Records excerpted from a collection:
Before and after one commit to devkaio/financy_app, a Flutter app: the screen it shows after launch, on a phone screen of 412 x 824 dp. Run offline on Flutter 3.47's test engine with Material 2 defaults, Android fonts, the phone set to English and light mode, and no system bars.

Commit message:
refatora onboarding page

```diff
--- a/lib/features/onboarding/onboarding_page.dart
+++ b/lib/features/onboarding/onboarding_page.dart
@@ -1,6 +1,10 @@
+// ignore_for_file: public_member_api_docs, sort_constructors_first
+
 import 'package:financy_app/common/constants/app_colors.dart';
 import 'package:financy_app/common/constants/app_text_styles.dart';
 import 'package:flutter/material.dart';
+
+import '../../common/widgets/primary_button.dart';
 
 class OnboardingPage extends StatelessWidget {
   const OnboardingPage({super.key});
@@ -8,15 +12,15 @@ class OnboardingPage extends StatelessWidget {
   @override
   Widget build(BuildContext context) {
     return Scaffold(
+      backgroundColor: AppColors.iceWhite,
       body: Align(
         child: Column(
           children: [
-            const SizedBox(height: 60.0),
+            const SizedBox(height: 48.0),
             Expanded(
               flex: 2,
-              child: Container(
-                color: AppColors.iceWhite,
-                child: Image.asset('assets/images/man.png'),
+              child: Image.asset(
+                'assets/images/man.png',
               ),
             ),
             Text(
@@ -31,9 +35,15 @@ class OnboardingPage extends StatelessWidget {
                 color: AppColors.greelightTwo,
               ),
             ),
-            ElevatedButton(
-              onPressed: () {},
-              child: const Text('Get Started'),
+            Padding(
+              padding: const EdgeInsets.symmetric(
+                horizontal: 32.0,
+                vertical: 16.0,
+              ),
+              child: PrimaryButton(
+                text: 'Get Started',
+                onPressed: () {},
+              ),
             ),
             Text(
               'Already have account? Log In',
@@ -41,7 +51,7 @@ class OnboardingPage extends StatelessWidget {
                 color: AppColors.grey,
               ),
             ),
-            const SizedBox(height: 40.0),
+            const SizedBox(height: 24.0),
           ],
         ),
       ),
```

● **Description of the task**
The required output is the complete set of records, reproduced exactly.

● **Solution**
Before and after one commit to devkaio/financy_app, a Flutter app: the screen it shows after launch, on a phone screen of 412 x 824 dp. Run offline on Flutter 3.47's test engine with Material 2 defaults, Android fonts, the phone set to English and light mode, and no system bars.

Commit message:
refatora onboarding page

```diff
--- a/lib/features/onboarding/onboarding_page.dart
+++ b/lib/features/onboarding/onboarding_page.dart
@@ -1,6 +1,10 @@
+// ignore_for_file: public_member_api_docs, sort_constructors_first
+
 import 'package:financy_app/common/constants/app_colors.dart';
 import 'package:financy_app/common/constants/app_text_styles.dart';
 import 'package:flutter/material.dart';
+
+import '../../common/widgets/primary_button.dart';
 
 class OnboardingPage extends StatelessWidget {
   const OnboardingPage({super.key});
@@ -8,15 +12,15 @@ class OnboardingPage extends StatelessWidget {
   @override
   Widget build(BuildContext context) {
     return Scaffold(
+      backgroundColor: AppColors.iceWhite,
       body: Align(
         child: Column(
           children: [
-            const SizedBox(height: 60.0),
+            const SizedBox(height: 48.0),
             Expanded(
               flex: 2,
-              child: Container(
-                color: AppColors.iceWhite,
-                child: Image.asset('assets/images/man.png'),
+              child: Image.asset(
+                'assets/images/man.png',
               ),
             ),
             Text(
@@ -31,9 +35,15 @@ class OnboardingPage extends StatelessWidget {
                 color: AppColors.greelightTwo,
               ),
             ),
-            ElevatedButton(
-              onPressed: () {},
-              child: const Text('Get Started'),
+            Padding(
+              padding: const EdgeInsets.symmetric(
+                horizontal: 32.0,
+                vertical: 16.0,
+              ),
+              child: PrimaryButton(
+                text: 'Get Started',
+                onPressed: () {},
+              ),
             ),
             Text(
               'Already have account? Log In',
@@ -41,7 +51,7 @@ class OnboardingPage extends StatelessWidget {
                 color: AppColors.grey,
               ),
             ),
-            const SizedBox(height: 40.0),
+            const SizedBox(height: 24.0),
           ],
         ),
       ),
```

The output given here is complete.